The Green Knight is based on a poem from the 14th century named Sir Gawain and the Green Knight. As a great precursor video for the film states, there is only one original copy of the poem that has been found and “this is who wrote it, we have no idea.” The poem tells a story that includes fame, glory, and to prove Sir Gawain’s worth as a knight alongside legends. The film shows us Gawain, one of the knights of the round table, as he plays a game with the titular Green Knight. The game, being that the Green Knight and another knight must fight. If the other knight can strike the Green Knight, then that knight has a year to find the Green Knight and get the same blow in return. At this point in Gawain’s life, he has no story to tell. He’s on a search for one, so he doesn’t aim for a scratch but a beheading when given the opportunity. 
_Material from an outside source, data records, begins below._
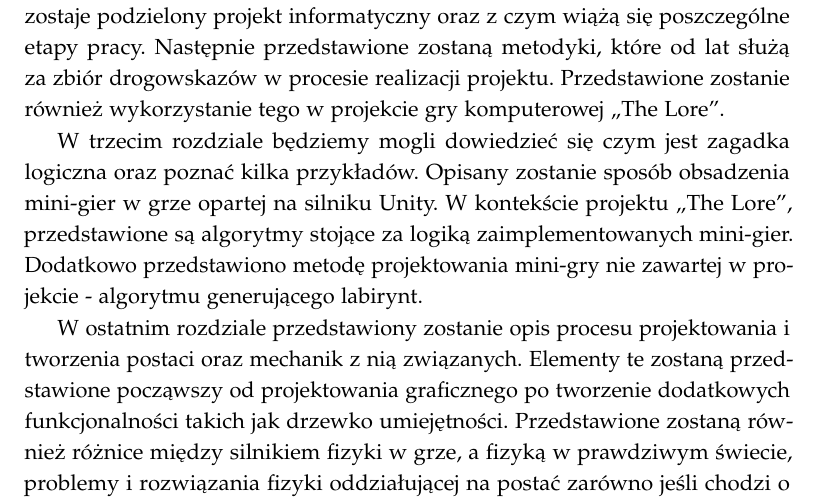
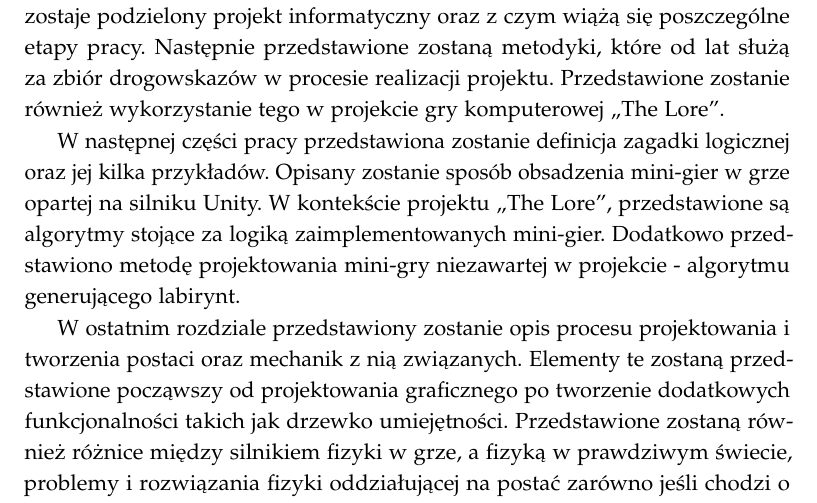
Before and after one commit to TyrekKamil/pracainzynierska, a LaTeX thesis (pracaDyplomowa.tex): part of page 5 of 96, cut so that both start at the same text. Compiled offline with pdfLaTeX.

Commit message:
poprawka streszczenia

```diff
--- a/pracaDyplomowa.tex
+++ b/pracaDyplomowa.tex
@@ -88,7 +88,7 @@
 \begin{streszczenie}
 Przedmiotem pracy jest przedstawienie projektowania gry platformowej „The Lore: story of the fallen warrior” w oparciu o silnik Unity. Gra posiada elementy zręcznościowe oraz zagadki logiczne, przez co przechodzenie kolejnych etapów gry wymaga szybkiego podejmowania logicznych decyzji. \par
 Na początku zostanie przedstawiony zamysł projektu i w jaki sposób można nim zarządzać. Zaprezentowany będzie fundamentalizm pracy nad projektem, co jest ważne, czego należy przestrzegać i na czym się skupić. W jaki sposób zostaje podzielony projekt informatyczny oraz z czym wiążą się poszczególne etapy pracy. Następnie przedstawione zostaną metodyki, które od lat służą za zbiór drogowskazów w procesie realizacji projektu. Przedstawione zostanie również wykorzystanie tego w projekcie gry komputerowej ,,The Lore''. \par
-W trzecim rozdziale będziemy mogli dowiedzieć się czym jest zagadka logiczna oraz poznać kilka przykładów. Opisany zostanie sposób obsadzenia mini-gier w grze opartej na silniku Unity. W kontekście projektu „The Lore”, przedstawione są algorytmy stojące za logiką zaimplementowanych mini-gier. Dodatkowo przedstawiono metodę projektowania mini-gry nie zawartej w projekcie - algorytmu generującego labirynt. \par
+W następnej części pracy przedstawiona zostanie definicja zagadki logicznej oraz jej kilka przykładów. Opisany zostanie sposób obsadzenia mini-gier w grze opartej na silniku Unity. W kontekście projektu „The Lore”, przedstawione są algorytmy stojące za logiką zaimplementowanych mini-gier. Dodatkowo przedstawiono metodę projektowania mini-gry niezawartej w projekcie - algorytmu generującego labirynt. \par
 W ostatnim rozdziale przedstawiony zostanie opis procesu projektowania i tworzenia postaci oraz mechanik z nią związanych. Elementy te zostaną przedstawione począwszy od projektowania graficznego po tworzenie dodatkowych funkcjonalności takich jak drzewko umiejętności. Przedstawione zostaną również różnice między silnikiem fizyki w grze, a fizyką w prawdziwym świecie, problemy i rozwiązania fizyki oddziałującej na postać zarówno jeśli chodzi o sam ruch jak i o obiekty w terenie, które na zachowanie tej postaci wpływają.
 
 \end{streszczenie}
```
There’s something magical about the film that is hard to pinpoint. For one, The Green Knight does something that I always love when a film gives in entirely to itself. There isn’t debating what type of film it might be per se, but rather what makes sense for the film. It allows itself to take its time, be unique and have multiple layers that I’m still trying to grasp and understand. A repeat viewing (or two) is very crucial. While I haven’t seen it a second time, it feels as if I’ve had due to explaining my thoughts to friends and co-workers who have either seen the film or have a lot of interest in it. 

The film never attempts to be a film for the general audience. It’s entirely itself for itself. While David Lowery has mentioned that he questioned his cut of the film, and I’m not aware of how much had changed from his version last year to the one released in theatres, The Green Knight is a confident film in ways that most aren’t. There’s no shying away from this period piece with romantic and beautiful dialogue that sings when spoken by the talented cast. There isn’t a single frame of the film that isn’t stunning, a moment that isn’t underscored by Daniel Hart’s gorgeous score. While I understand some might not be interested in the film due to the marketing (frankly, both undersells the film and advertises a different experience). There will be those who watch the film who might hate it, but I am not surprised to see how many film fans are falling head over heels for this film. And not just because of Dev Patel.
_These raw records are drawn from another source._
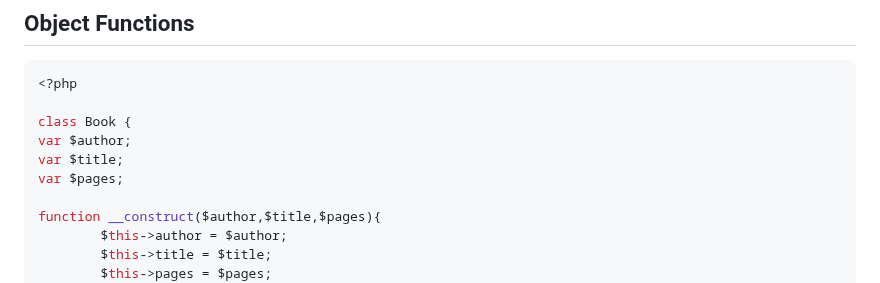
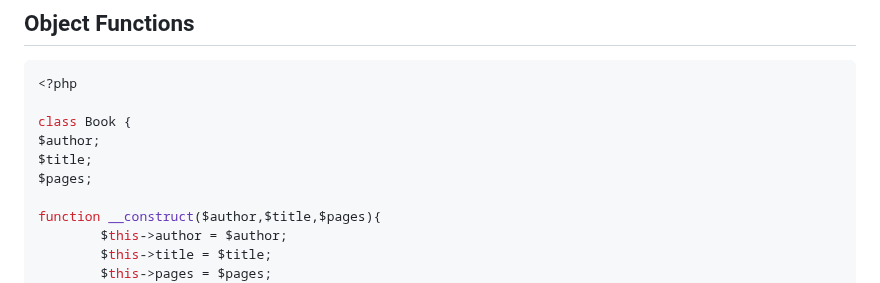
Before and after one commit to Keeriiim/WebDev, a Markdown page: php.md, the part around one of its changes. Rendered like a GitHub page.

```diff
--- a/php.md
+++ b/php.md
@@ -463,9 +463,9 @@ $book3->display(); // Output: Title: 1984, Author: George Orwell
 <?php
 
 class Book {
-var $author;
-var $title;
-var $pages;
+$author;
+$title;
+$pages;
 
 function __construct($author,$title,$pages){
         $this->author = $author;
```
Also changed, not shown: other parts of php.md (+45 -11 lines).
Avoid the following paragraph if you have not seen the film, but since I’ve seen the film, there are three lines spoken by Patel that I haven’t been able to stop thinking about. The pairing of both “I’m not ready” at the beginning and the “I’m ready” at the end of the film, but none strike harder and hold so much weight as “Is this really all there is?”” A man who believes his birthright and purpose is to be a knight – a legend like those who fought alongside his uncle, King Arthur. 

Gawain realizes that being a knight is a thankless job. He doesn’t get the wealth he had dreamt of, or the women he dreamt of, or even the honour he’s been waiting for. He gets to die, like everyone else, without a true story to tell. It’s a powerful moment of questioning our worth and value in life. Alongside the ending that makes me think of Scorsese’s The Last Temptation of Christ, it puts everything into perspective. Which makes the final blow (heh, sorry) of his “I’m ready” line more impactful. You again feel the weight of a lifetime, many lifetimes of those who had died while trying to be chivalrous or kind. Not just during medieval times, but in the present, for those who always attempt to do the right thing, even when nobody’s looking.

Lowery’s film is very different from the text, he adds and takes away things as he pleases. While I haven’t read the poem and am not too familiar with the story outside of the synopsis I’ve read, the point seems to remain almost similar. Lowery asks us what does it mean to be a knight, chivalrous and ready to run into battle for the right thing while also valuing our life, our realization of losing our life. It’s not easy, and while Gawain is given side-quests on his way to the green chapel, we too are given small tests every day. We reevaluate as we go through life and constantly try to do better because the alternative is unattractive. When Gawain asks, “Is this really all there is?” we have to make it worth it.